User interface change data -

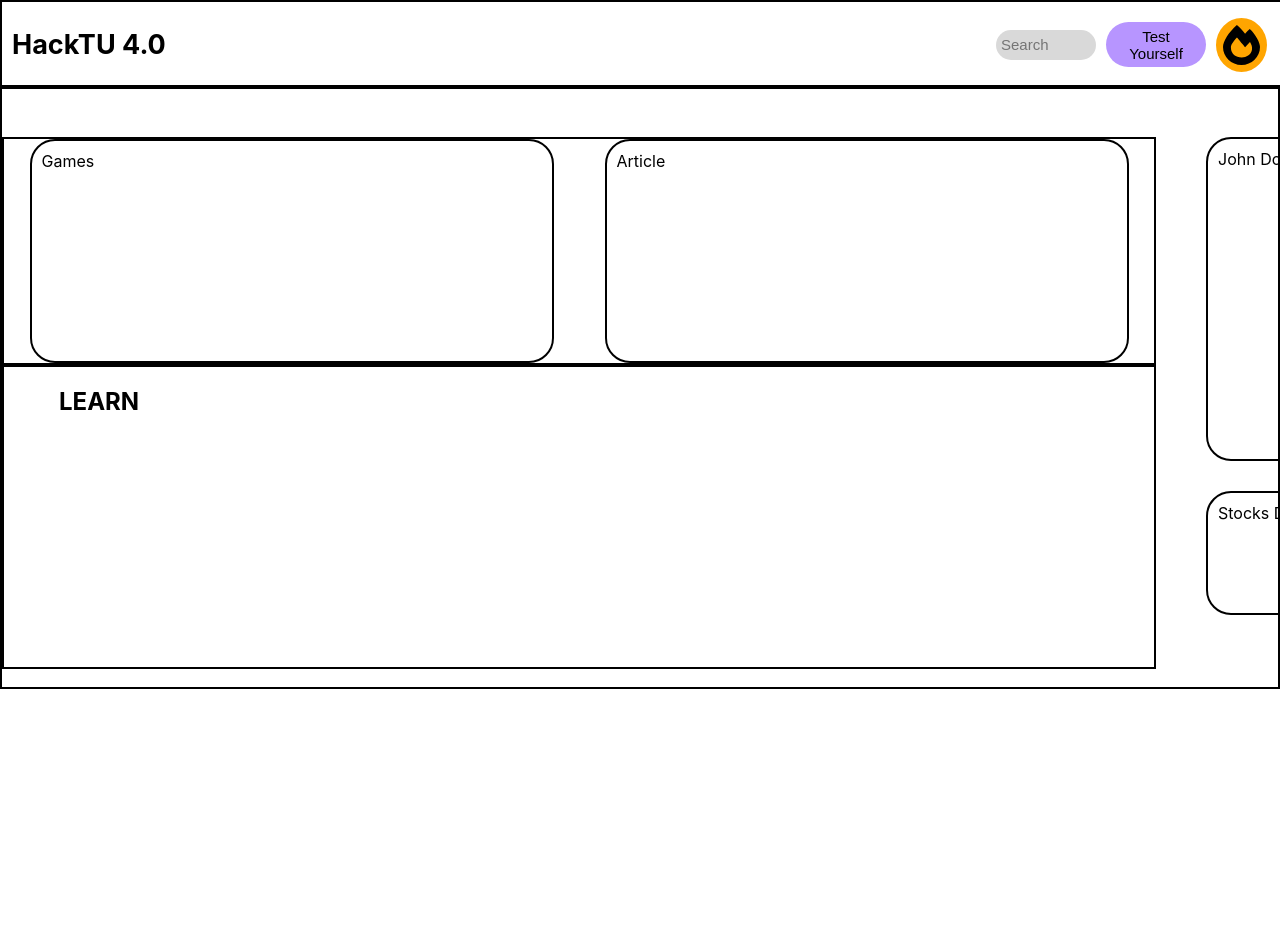
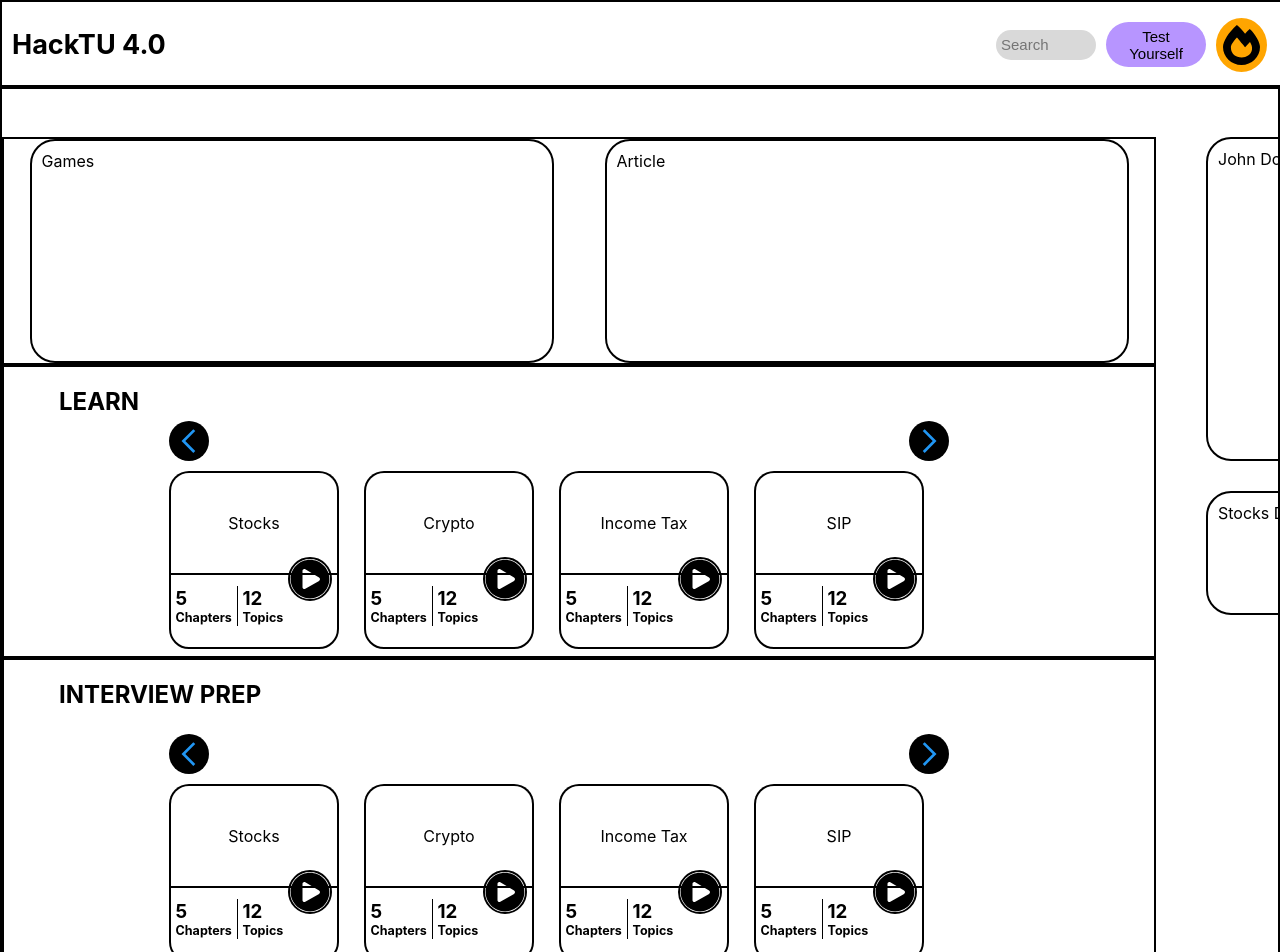
Before and after one commit to hjain2003/hacktu4, a React (Create React App) app in the folder client/: page / in a window 1280 px wide. Shown: the top 952 px of the page. Before the commit the page ends 800 px from the top, so only its background shows below. Built offline with nearby package versions, Linux system fonts and the light colour scheme.

Commit message:
home structure finish

```diff
--- a/client/package.json
+++ b/client/package.json
@@ -7,10 +7,12 @@
     "@testing-library/react": "^13.4.0",
     "@testing-library/user-event": "^13.5.0",
     "flickity": "^2.3.0",
+    "pure-react-carousel": "^1.30.1",
     "react": "^18.2.0",
     "react-dom": "^18.2.0",
     "react-flickity-component": "^4.0.1",
     "react-icons": "^4.7.1",
+    "react-responsive-carousel": "^3.2.23",
     "react-scripts": "5.0.1",
     "web-vitals": "^2.1.4"
   },
--- a/client/src/App.js
+++ b/client/src/App.js
@@ -7,8 +7,6 @@ function App() {
   return (
     <>
     <Home/>
-    <br />
-    {/* <Card/> */}
     </>
   );
 }
--- a/client/src/components/Card/Card.css
+++ b/client/src/components/Card/Card.css
@@ -17,7 +17,6 @@
     border:2px solid black;
     padding: 2px;
     /* margin-bottom: 10px; */
-    z-index: 0;
 }
 #img{
     display: flex;
@@ -28,7 +27,9 @@
     justify-content: center;
     border-top-left-radius: 20px;
     border-top-right-radius: 20px;
-    z-index: 0;
+}
+#img:hover{
+    transform: scale(1.1);
 }
 #chapters,#topics{
     font-size: 20px;
@@ -44,7 +45,6 @@
     /* border: 1px solid black; */
 }
 #circle_play{
-    z-index:1;
     display: flex;
     align-items: center;
     justify-content: center;
@@ -54,6 +54,9 @@
     border:2px solid black;
     margin-top: -20px;
 }
+#circle_play:hover{
+    transform: scale(1.1);
+}
 #card_info_row h6{
     margin-bottom: 20px;
 }
--- a/client/src/components/Card/Card.jsx
+++ b/client/src/components/Card/Card.jsx
@@ -3,10 +3,10 @@ import '../Card/Card.css';
 import { FaPlayCircle } from "react-icons/fa";
 
 
-const Card = () => {
+const Card = (props) => {
   return (
     <div id="card_wrapper_col">
-        <div id="img">Stocks</div>
+        <div id="img">{props.name}</div>
         <div id="card_info_row">
             <h3>5<h6>Chapters</h6></h3>
             <div id="line"></div>
--- /dev/null
+++ b/client/src/components/InterviewPrep/InterviewPrep.css
@@ -0,0 +1,39 @@
+#learn_cards{
+    margin-top: -20px;
+    display: flex;
+    justify-content: center;
+    /* flex-direction: column; */
+    align-items: center;
+    padding:10px;
+    height:200px;
+    width:800px;
+    /* border:2px solid green; */
+    margin-left: 145px;
+}
+.carousel{
+    /* height: 200px; */
+    width: 780px;
+    /* border:2px solid purple; */
+    padding: 10px;
+}
+#next_prev_btn{
+    display: flex;
+    justify-content: space-between;
+    margin-bottom: 10px;
+    /* border: 2px solid black; */
+}
+#prev_btn,#next_btn{
+    display: flex;
+    align-items: center;
+    justify-content: center;
+    height:40px;
+    width:40px;
+    border-radius: 100%;
+    border:none;
+    background-color: black;
+}
+#InterviewPrep{
+    width:1150px;
+    border:2px solid black;
+    margin-left: 0px;
+}
--- /dev/null
+++ b/client/src/components/InterviewPrep/InterviewPrep.jsx
@@ -0,0 +1,43 @@
+import React from 'react'
+import '../InterviewPrep/InterviewPrep.css'
+import { CarouselProvider, Slider, Slide, ButtonBack, ButtonNext } from 'pure-react-carousel';
+import 'pure-react-carousel/dist/react-carousel.es.css';
+import { FcNext } from "react-icons/fc";
+import { FcPrevious } from "react-icons/fc";
+import Card from '../Card/Card';
+
+const InterviewPrep = () => {
+  return (
+    <>
+    <div id="learn_cards">
+                           <CarouselProvider className='carousel'
+                               naturalSlideWidth={1000}
+                               naturalSlideHeight={1025}
+                               totalSlides={7}
+                               visibleSlides={4}
+                               currentSlide={0}
+                               interval={5000}
+                           >
+                               <div id="next_prev_btn">
+                                   <ButtonBack id="prev_btn"><FcPrevious size={30} /></ButtonBack>
+                                   <ButtonNext id="next_btn"><FcNext size={30} /></ButtonNext>
+                               </div>
+
+                               <Slider>
+                                   <Slide index={0}><Card name="Stocks"/></Slide>
+                                   <Slide index={1}><Card name="Crypto" /></Slide>
+                                   <Slide index={2}><Card name="Income Tax" /></Slide>
+                                   <Slide index={3}><Card name="SIP" /></Slide>
+                                   <Slide index={4}><Card name="Mutual Funds" /></Slide>
+                                   <Slide index={5}><Card /></Slide>
+                                   <Slide index={6}><Card /></Slide>
+                                   {/* <Slide index={6}><Card/></Slide>
+                                   <Slide index={7}><Card/></Slide> */}
+                               </Slider>
+                           </CarouselProvider>
+                       </div>
+   </>
+  )
+}
+
+export default InterviewPrep
--- /dev/null
+++ b/client/src/components/LearnSlider/LearnSlider.css
@@ -0,0 +1,34 @@
+#learn_cards{
+    margin-top: -20px;
+    display: flex;
+    justify-content: center;
+    /* flex-direction: column; */
+    align-items: center;
+    padding:10px;
+    height:200px;
+    width:800px;
+    /* border:2px solid green; */
+    margin-left: 145px;
+}
+.carousel{
+    /* height: 200px; */
+    width: 780px;
+    /* border:2px solid purple; */
+    padding: 10px;
+}
+#next_prev_btn{
+    display: flex;
+    justify-content: space-between;
+    margin-bottom: 10px;
+    /* border: 2px solid black; */
+}
+#prev_btn,#next_btn{
+    display: flex;
+    align-items: center;
+    justify-content: center;
+    height:40px;
+    width:40px;
+    border-radius: 100%;
+    border:none;
+    background-color: black;
+}
--- /dev/null
+++ b/client/src/components/LearnSlider/LearnSlider.jsx
@@ -0,0 +1,43 @@
+import React from 'react'
+import '../LearnSlider/LearnSlider.css';
+import { CarouselProvider, Slider, Slide, ButtonBack, ButtonNext } from 'pure-react-carousel';
+import 'pure-react-carousel/dist/react-carousel.es.css';
+import { FcNext } from "react-icons/fc";
+import { FcPrevious } from "react-icons/fc";
+import Card from '../Card/Card';
+
+const LearnSlider = () => {
+  return (
+    <>
+     <div id="learn_cards">
+                            <CarouselProvider className='carousel'
+                                naturalSlideWidth={1000}
+                                naturalSlideHeight={1025}
+                                totalSlides={7}
+                                visibleSlides={4}
+                                currentSlide={0}
+                                interval={5000}
+                            >
+                                <div id="next_prev_btn">
+                                    <ButtonBack id="prev_btn"><FcPrevious size={30} /></ButtonBack>
+                                    <ButtonNext id="next_btn"><FcNext size={30} /></ButtonNext>
+                                </div>
+
+                                <Slider>
+                                    <Slide index={0}><Card name="Stocks"/></Slide>
+                                    <Slide index={1}><Card name="Crypto" /></Slide>
+                                    <Slide index={2}><Card name="Income Tax" /></Slide>
+                                    <Slide index={3}><Card name="SIP" /></Slide>
+                                    <Slide index={4}><Card name="Mutual Funds" /></Slide>
+                                    <Slide index={5}><Card /></Slide>
+                                    <Slide index={6}><Card /></Slide>
+                                    {/* <Slide index={6}><Card/></Slide>
+                                    <Slide index={7}><Card/></Slide> */}
+                                </Slider>
+                            </CarouselProvider>
+                        </div>
+    </>
+  )
+}
+
+export default LearnSlider
--- a/client/src/pages/Home/Home.css
+++ b/client/src/pages/Home/Home.css
@@ -6,7 +6,7 @@
 #wrapper_row{
     display: flex;
     flex-direction: row;
-    height: 600px;
+    /* height: 600px; */
     border:2px solid black;
     margin-top: 85px;
 }
@@ -54,7 +54,7 @@
 
 #Learn_row{
     width:1150px;
-    height: 300px;
+    /* height: 300px; */
     border:2px solid black;
     /* padding: 5px; */
 }
@@ -62,3 +62,7 @@
     margin-left: 55px;
     margin-top: 20px;
 }
+#IP_Wrapper h2{
+    margin-left: 55px;
+    margin-top: 20px;
+}
--- a/client/src/pages/Home/Home.jsx
+++ b/client/src/pages/Home/Home.jsx
@@ -1,9 +1,13 @@
 import React from 'react'
 import Card from '../../components/Card/Card';
+import InterviewPrep from '../../components/InterviewPrep/InterviewPrep';
+import LearnSlider from '../../components/LearnSlider/LearnSlider';
 import Navbar from '../../components/Navbar/Navbar';
-import '../Home/Home.css'
+import '../Home/Home.css';
+
 
 const Home = () => {
+
     return (
         <>
             <Navbar />
@@ -20,7 +24,17 @@ const Home = () => {
                     </div>
                     <div id="Learn_row">
                         <h2>LEARN</h2>
+                        <br /><br />
+                       <LearnSlider/>
                     </div>
+                    <div id="IP_Wrapper">
+                    <div id="InterviewPrep">
+                        <h2>INTERVIEW PREP</h2>
+                        <br /><br /><br />
+                        <InterviewPrep/>
+                    </div>
+                    </div>
+
                 </div>
                 <div id="profile_stats">
                     <div id="profile">
--- a/package.json
+++ b/package.json
@@ -2,6 +2,7 @@
   "dependencies": {
     "flickity": "^2.3.0",
     "react-flickity-component": "^4.0.1",
-    "react-icons": "^4.7.1"
+    "react-icons": "^4.7.1",
+    "react-responsive-carousel": "^3.2.23"
   }
 }
```
Also changed, not shown: 2 other files (tests, documents, lock files or other folders).
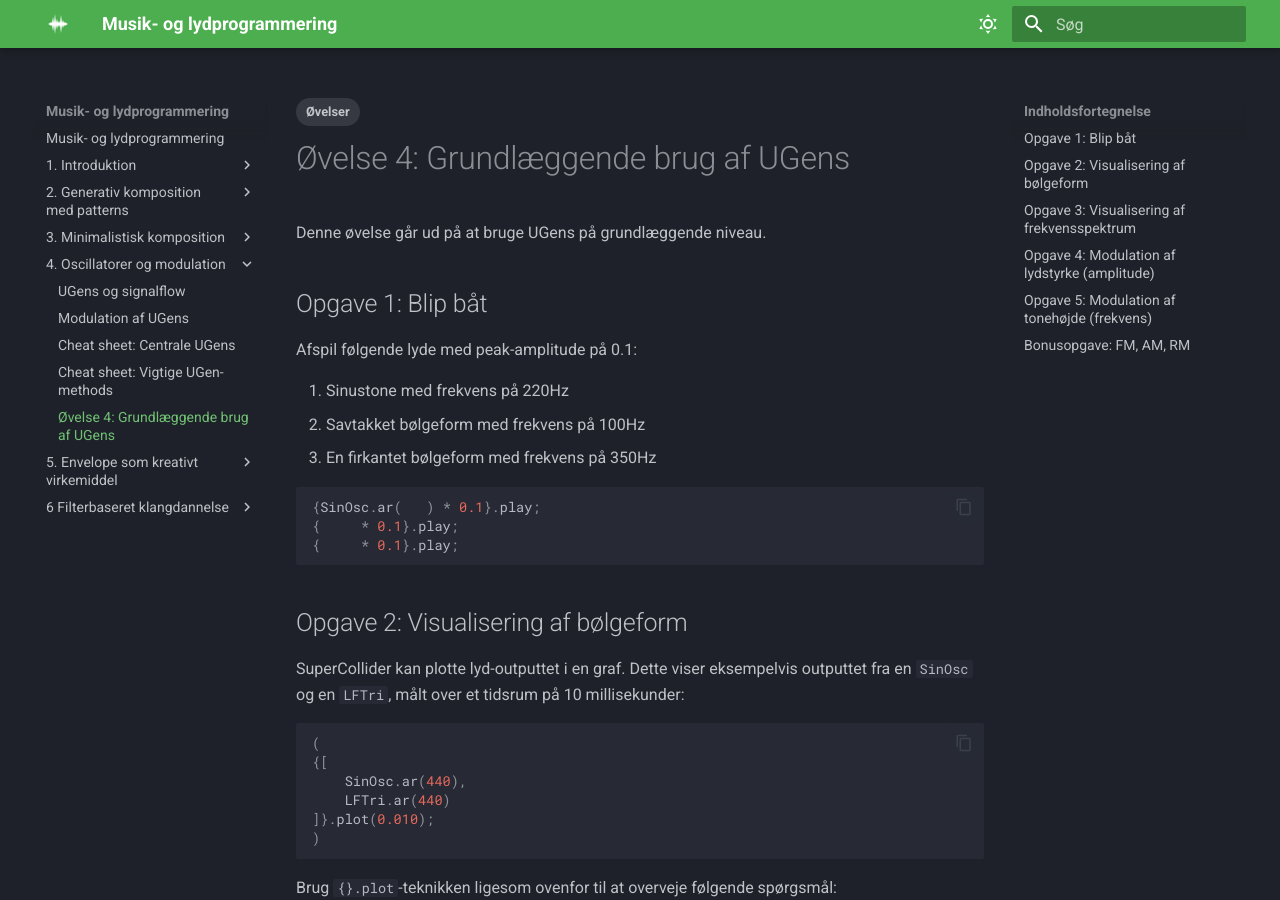
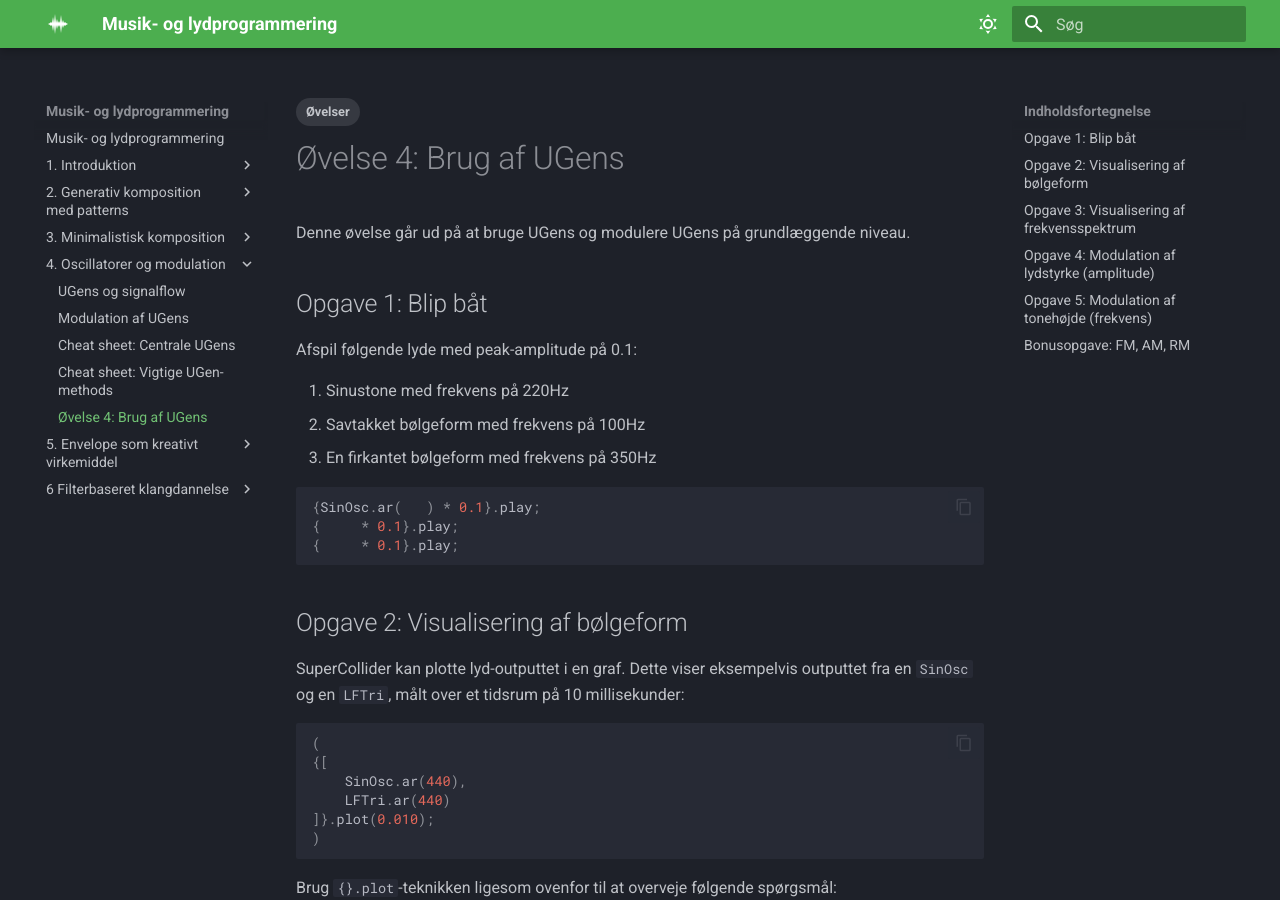
Before and after one commit to sparkletop/sparkletop.github.io, an MkDocs documentation site: the page built from docs/4. Oscillatorer og modulation/Øvelse 4 - Grundlæggende brug af UGens.md, in a window 1280 px wide and 900 px high. Built offline with MkDocs 1.6.1 and Material for MkDocs 9.7.7, drawn with Linux system fonts in a browser that asks for light colours; some of the changed text lies outside the part shown.

Commit message:
minor adjustments

```diff
--- a/docs/4. Oscillatorer og modulation/Øvelse 4 - Grundlæggende brug af UGens.md
+++ b/docs/4. Oscillatorer og modulation/Øvelse 4 - Grundlæggende brug af UGens.md
@@ -2,9 +2,9 @@
 tags:
     - Øvelser
 ---
-# Øvelse 4: Grundlæggende brug af UGens
+# Øvelse 4: Brug af UGens
 
-Denne øvelse går ud på at bruge UGens på grundlæggende niveau.
+Denne øvelse går ud på at bruge UGens og modulere UGens på grundlæggende niveau.
 
 ## Opgave 1: Blip båt
 
```
Also changed, not shown: other parts of docs/4. Oscillatorer og modulation/Øvelse 4 - Grundlæggende brug af UGens.md (+0 -2 lines), docs/4. Oscillatorer og modulation/A2-skalering.md (+13 -8 lines).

Work to be completed -
From the data above, copy each line that holds "naturalSlideWidth".

Answer for the task -
+                               naturalSlideWidth={1000}
+                                naturalSlideWidth={1000}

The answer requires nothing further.